» **ACTION ITEM**: For this exercise, copy each line of the records that contains the word "space".

» **EXERCISE INPUT**:
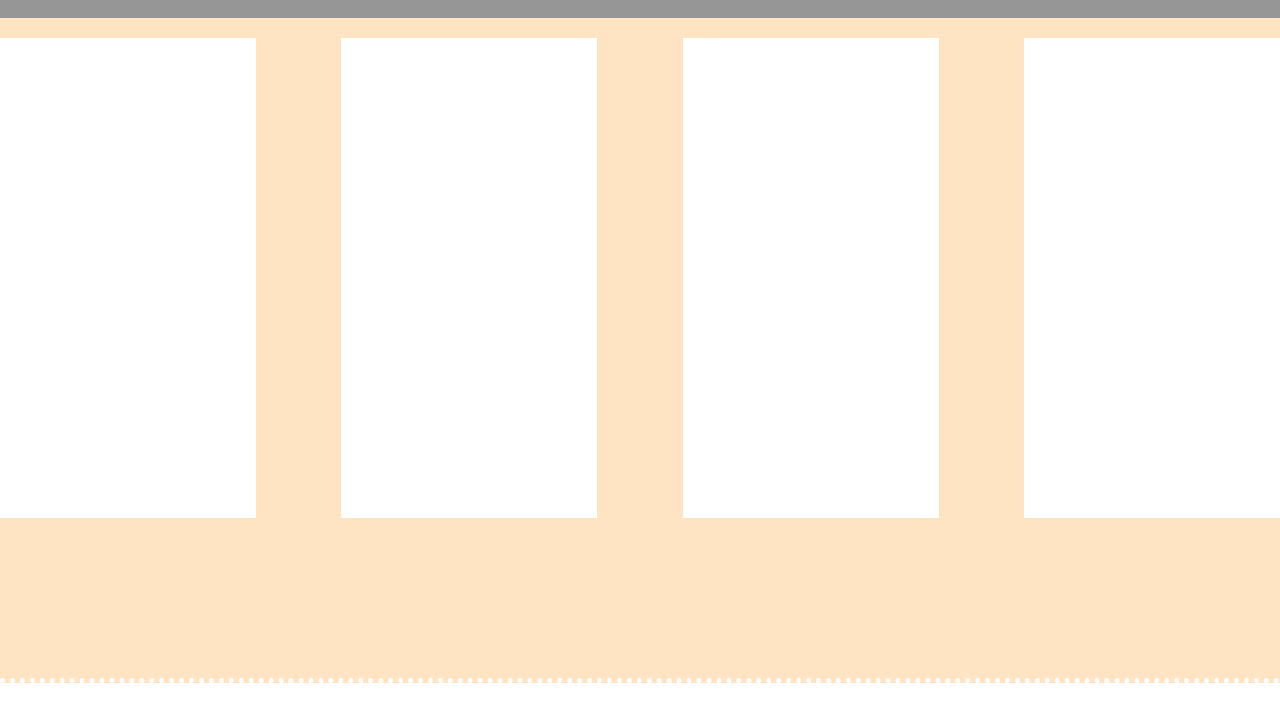
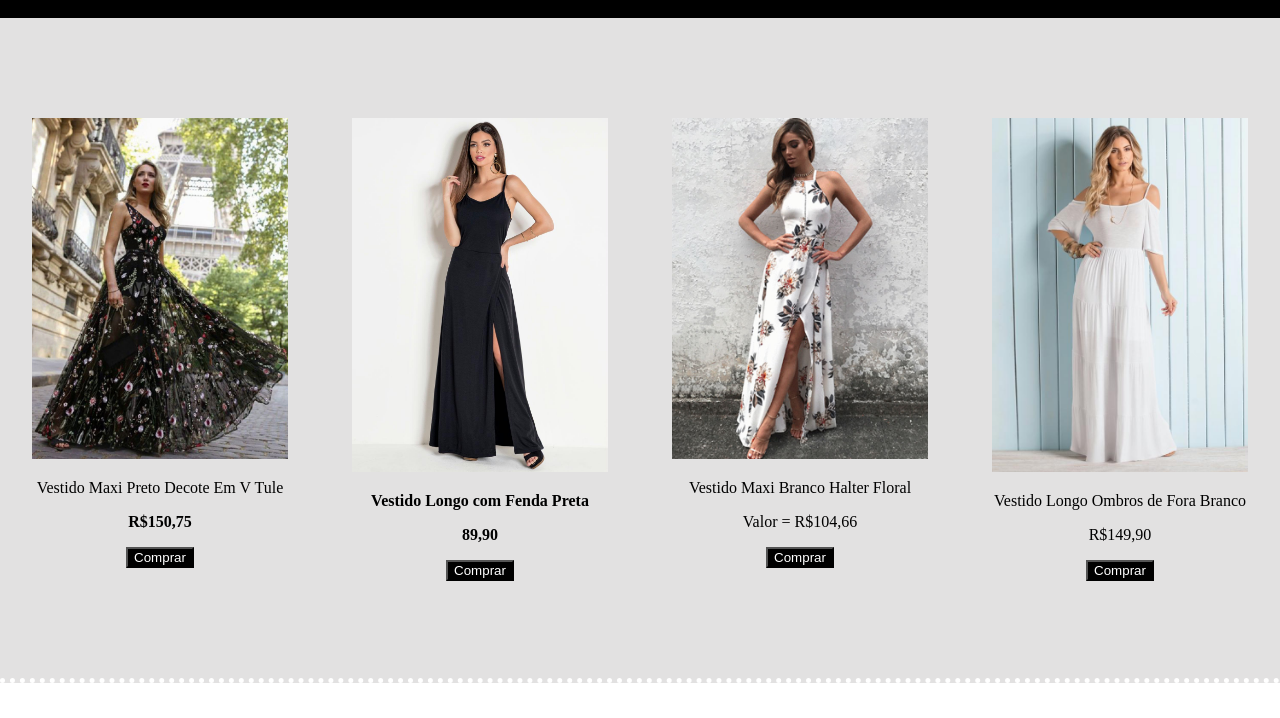
Before and after one commit to GeovannaGonzaga/terceiro_projeto, a plain HTML site: page index.html in a window 1280 px wide. Shown: the part 82-800 px from the top of the page. Drawn offline with Linux system fonts and the light colour scheme.

Commit message:
terceiro_projeto_aula6

```diff
--- a/index.html
+++ b/index.html
@@ -17,11 +17,43 @@
 
     </div>
 
-    <div class="produtos">
-        <div class="produto1"></div>
-        <div class="produto2"></div>
-        <div class="produto3"></div>
-        <div class="produto4"></div>
+    <div class="produtos">  <!--chamei uma class chamada produtos e dentro dela blocos  -->
+        <div class="produto1">
+            <img src="vestido_preto1.jpg" alt="vestidos longo preto" width="100%">
+            <p> Vestido Maxi Preto Decote Em V Tule</p>
+            <b><p> R$150,75 </p></b>
+            <button>
+                 <a> Comprar </a>
+            </button>
+
+        </div>
+        <div class="produto2">
+            <img src="vestido_preto2.jpg" alt="vestido longo preto" width="100%">
+            <p> Vestido Longo com Fenda Preta</p>
+            <p > 89,90 </p>
+            <button>
+                <a> Comprar </a>
+           </button>
+
+        </div>
+        <div class="produto3">
+            <img src="vestido_branco2.jpg" alt="vestido longo branco" width="100%" >
+            <p> Vestido Maxi Branco Halter Floral</p>
+            <p> Valor = R$104,66 </p>
+            <button>
+                <a> Comprar </a>
+           </button>
+
+        </div>
+        <div class="produto4">
+            <img src="vestido_branco1.jpg" alt="vestido longo branco" width="100%">
+            <p> Vestido Longo Ombros de Fora Branco</p>
+            <p> R$149,90 </p>
+            <button>
+                <a> Comprar </a>
+           </button>
+
+        </div>
 
     </div>
     <div>
--- a/style.css
+++ b/style.css
@@ -5,12 +5,12 @@ body{
 .menu{
     height: 100px;
     width: 100%;
-    background-color: rgb(150, 150, 150); /*para colocar (cor) do quadradinho*/
+    background-color: black; /*para colocar (cor) do quadradinho*/
     text-align: center; /*para centralizar (textos) */
     display: flex; /*você está espeficicando que cada texto é independente do outro, nao sao tipo a amsm coisa ()*/
     justify-content: space-between; /*você está dando espaço entre os textos*/
     font-size: 30px;
-    position: fixed;
+    position: fixed; /*você esta falando que a (<div>menu) do site vai ser fixa na pagina */
 }
 
 a{
@@ -23,32 +23,50 @@ a{
 .produtos{
     height: 80vh; /* vh usa para altura de blocos*/
     width: 100vw; /* vw usa para largura de blocos */
-    background-color: bisque;
+    background-color: rgb(226, 225, 225);
     border-bottom: dotted white 5px; /*para especificar caracteristicas dela é só clocar na frente*/
-    padding-top: 120px;
-    display: flex;
-    justify-content: space-between;
+    padding-top: 120px; /*voce esta colocando a pocentagem que voce tirou da tela toda, voce fez isso por causa do espaco ocupado do menu*/
+    display: flex; /*você está espeficicando que cada bloco é independente do outro, nao sao tipo a msm coisa ()*/
+    justify-content: space-between; /*você está dando espaço entre os blocos*/
 }
 
 .produto1{
-    background-color: white;
+    background-color: rgb(226, 225, 225);
     height: 60vh;
     width: 20vw;
+    margin: auto;
+    text-align: center;
+    /* margin-top: -0; */ /*>>para colocar ela no topo da margem*/
 }
 
 .produto2{
-    background-color: white;
+    background-color:rgb(226, 225, 225);
     height: 60vh;
     width: 20vw;
+    margin: auto;
+    text-align: center;
+    font-weight: bold;
 }
 
 .produto3{
-    background-color: white;
+    background-color: rgb(226, 225, 225);
     height: 60vh;
     width: 20vw;
+    margin: auto;
+    text-align: center;
 }
 .produto4{
-    background-color: white;
+    background-color: rgb(226, 225, 225);
     height: 60vh;
     width: 20vw;
+    margin: auto;
+    text-align: center;
 }
+
+a{
+    color: white;
+}
+
+button{
+    background-color: black;
+}
```
Also changed, not shown: vestido_branco1.jpg (added), vestido_branco2.jpg (added), vestido_preto1.jpg (added), vestido_preto2.jpg (added).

» **ANSWER BOX**:
     justify-content: space-between; /*você está dando espaço entre os textos*/
-    justify-content: space-between;
+    justify-content: space-between; /*você está dando espaço entre os blocos*/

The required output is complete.